BEGIN Task material

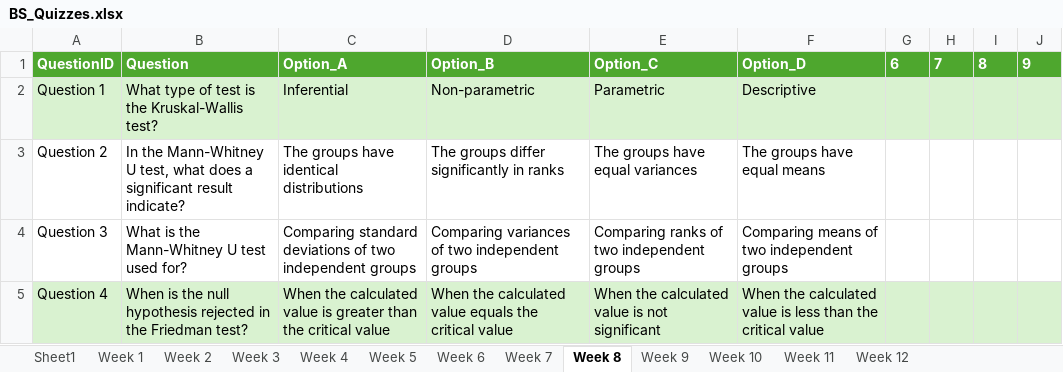
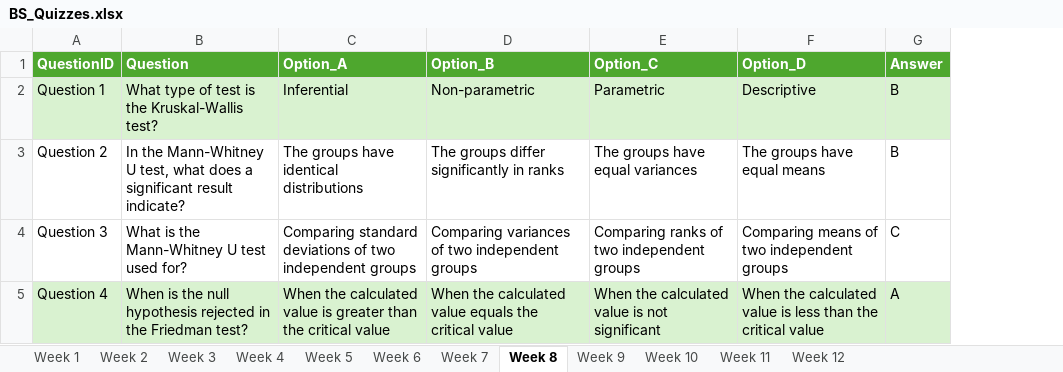
Before and after one commit to rsk-avcce/mba_quiz, an Excel workbook: Data/BS/BS_Quizzes.xlsx, sheet Week 8, drawn as a sheet; only a part is shown; values as stored, in another font and other column widths than the file's, no borders; removed rows and columns are numbered as before the commit, all else as after; the diff covers the shown part only; the diff names each change by its address in the sheet, - before the commit and + after, or states it on an @@ line.

Commit message:
BS Answer keys updated

```diff
--- a/Data/BS/BS_Quizzes.xlsx (sheet Week 8)
+++ b/Data/BS/BS_Quizzes.xlsx (sheet Week 8)
-sheet tab: Sheet1
-column G (6), empty
-column H (7), empty
-column I (8), empty
-column J (9), empty
+column G (Answer), rows 2-5: B | B | C | A
```
Also changed, not shown: 15 edited cells and cell formats elsewhere in this sheet, sheet Week 3, sheet Week 6, sheet Week 2, sheet Week 10, sheet Week 9, sheet Week 7, 5 more sheets.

END Task material

Work request: Copy each line in the entries above where "column" turns up.

Result of the exercise:
Before and after one commit to rsk-avcce/mba_quiz, an Excel workbook: Data/BS/BS_Quizzes.xlsx, sheet Week 8, drawn as a sheet; only a part is shown; values as stored, in another font and other column widths than the file's, no borders; removed rows and columns are numbered as before the commit, all else as after; the diff covers the shown part only; the diff names each change by its address in the sheet, - before the commit and + after, or states it on an @@ line.
-column G (6), empty
-column H (7), empty
-column I (8), empty
-column J (9), empty
+column G (Answer), rows 2-5: B | B | C | A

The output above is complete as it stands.